Start of MATERIAL PROVIDED

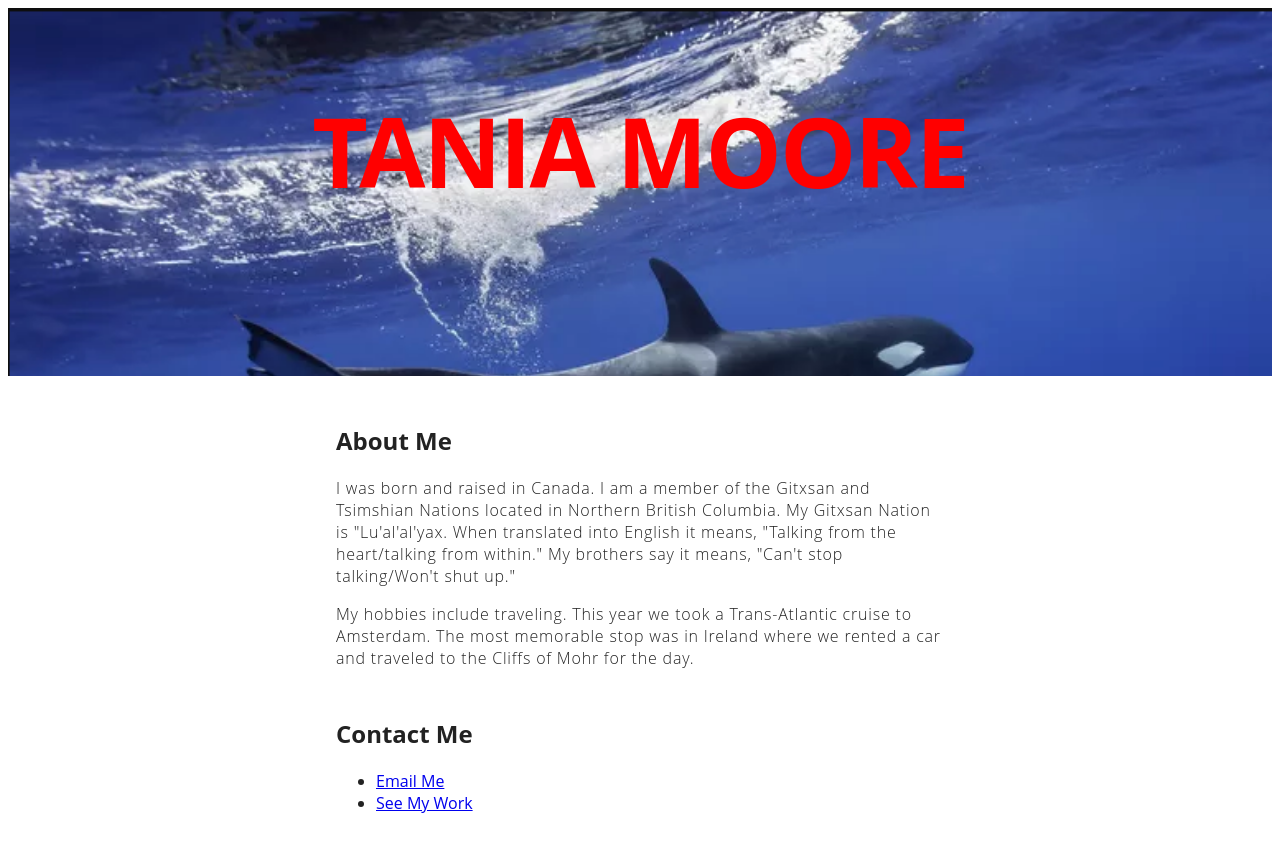
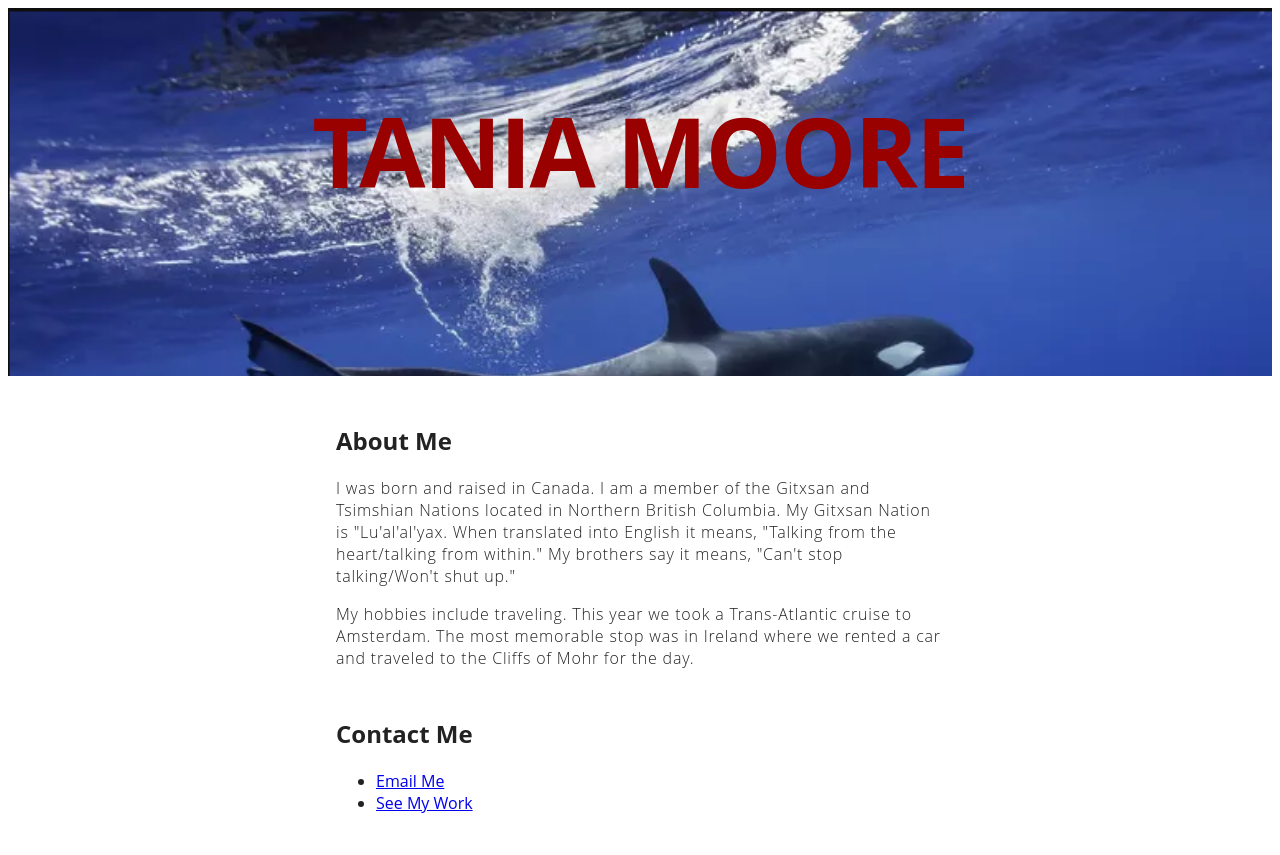
Before and after one commit to TaniaGM/Portfolio, a plain HTML site: page index.html in a window 1280 px wide. Drawn offline with Linux system fonts and the light colour scheme; files whose address does not match are found by name.

Commit message:
Update style.css

```diff
--- a/assets/css/style.css
+++ b/assets/css/style.css
@@ -29,7 +29,7 @@ body {
     font-size: 6em;
     letter-spacing: -0.02em;
     text-transform: uppercase;
-    color: #ff0000;
+    color: #990000;
 }
 
 .details {
```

End of MATERIAL PROVIDED

Reproduce every entry above exactly, and omit the pictures.

[REPLY]
Before and after one commit to TaniaGM/Portfolio, a plain HTML site: page index.html in a window 1280 px wide. Drawn offline with Linux system fonts and the light colour scheme; files whose address does not match are found by name.

Commit message:
Update style.css

```diff
--- a/assets/css/style.css
+++ b/assets/css/style.css
@@ -29,7 +29,7 @@ body {
     font-size: 6em;
     letter-spacing: -0.02em;
     text-transform: uppercase;
-    color: #ff0000;
+    color: #990000;
 }
 
 .details {
```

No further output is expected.